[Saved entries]
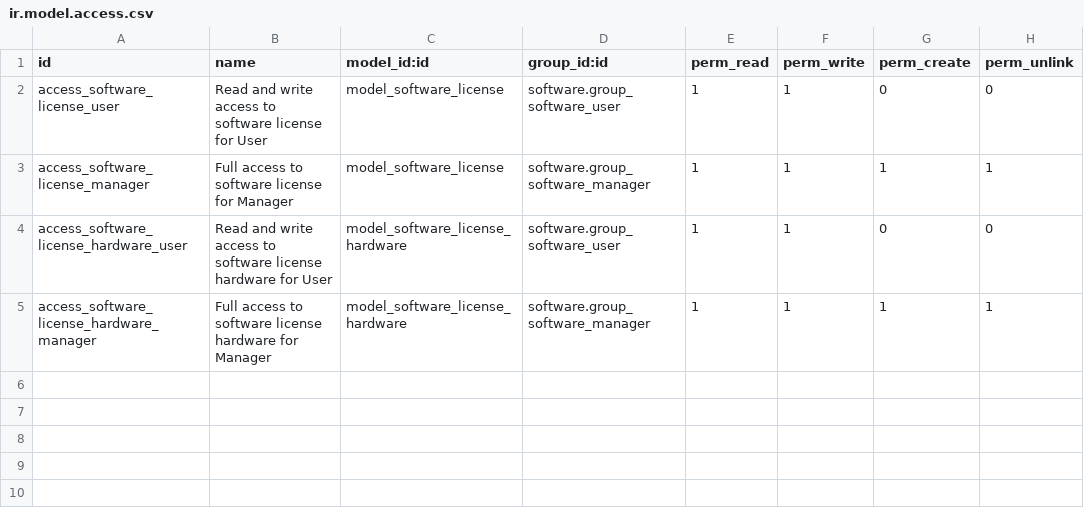
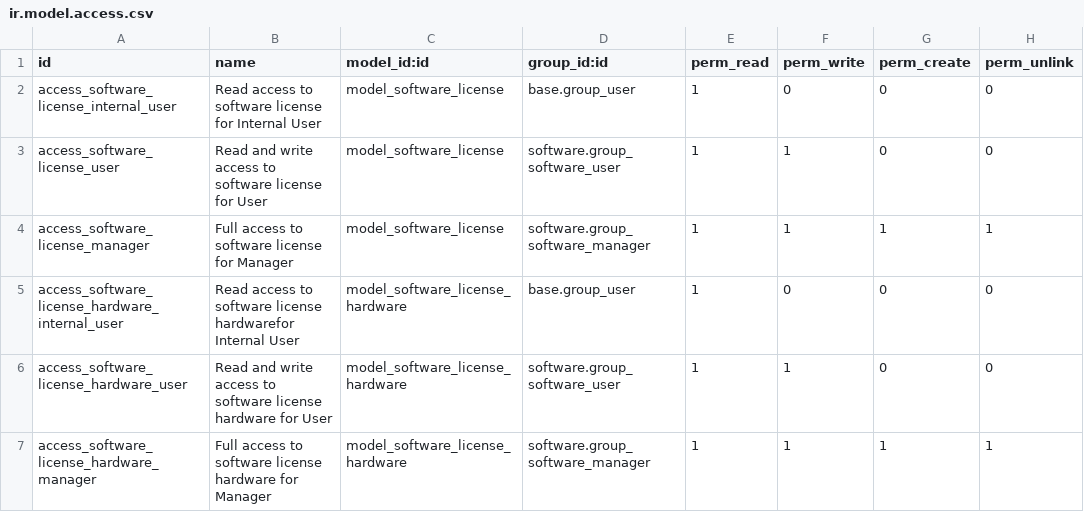
Before and after one commit to decgroupe/odoo-addons-dec, a CSV file: software_license/security/ir.model.access.csv, drawn as a sheet.

```diff
--- a/software_license/security/ir.model.access.csv
+++ b/software_license/security/ir.model.access.csv
@@ -1,4 +1,6 @@
 id,name,model_id:id,group_id:id,perm_read,perm_write,perm_create,perm_unlink
+access_software_license_internal_user,Read access to software license for Internal User,model_software_license,base.group_user,1,0,0,0
 access_software_license_user,Read and write access to software license for User,model_software_license,software.group_software_user,1,1,0,0
 access_software_license_manager,Full access to software license for Manager,model_software_license,software.group_software_manager,1,1,1,1
+access_software_license_hardware_internal_user,Read access to software license hardwarefor Internal User,model_software_license_hardware,base.group_user,1,0,0,0
 access_software_license_hardware_user,Read and write access to software license hardware for User,model_software_license_hardware,software.group_software_user,1,1,0,0
```
Also changed, not shown: software_application/security/ir.model.access.csv, software_license_pass/security/ir.model.access.csv, 1 other file.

◆ About this exercise:
Only the pictures are to be omitted; the records above must otherwise be reproduced exactly.

◆ Written response:
Before and after one commit to decgroupe/odoo-addons-dec, a CSV file: software_license/security/ir.model.access.csv, drawn as a sheet.

```diff
--- a/software_license/security/ir.model.access.csv
+++ b/software_license/security/ir.model.access.csv
@@ -1,4 +1,6 @@
 id,name,model_id:id,group_id:id,perm_read,perm_write,perm_create,perm_unlink
+access_software_license_internal_user,Read access to software license for Internal User,model_software_license,base.group_user,1,0,0,0
 access_software_license_user,Read and write access to software license for User,model_software_license,software.group_software_user,1,1,0,0
 access_software_license_manager,Full access to software license for Manager,model_software_license,software.group_software_manager,1,1,1,1
+access_software_license_hardware_internal_user,Read access to software license hardwarefor Internal User,model_software_license_hardware,base.group_user,1,0,0,0
 access_software_license_hardware_user,Read and write access to software license hardware for User,model_software_license_hardware,software.group_software_user,1,1,0,0
```
Also changed, not shown: software_application/security/ir.model.access.csv, software_license_pass/security/ir.model.access.csv, 1 other file.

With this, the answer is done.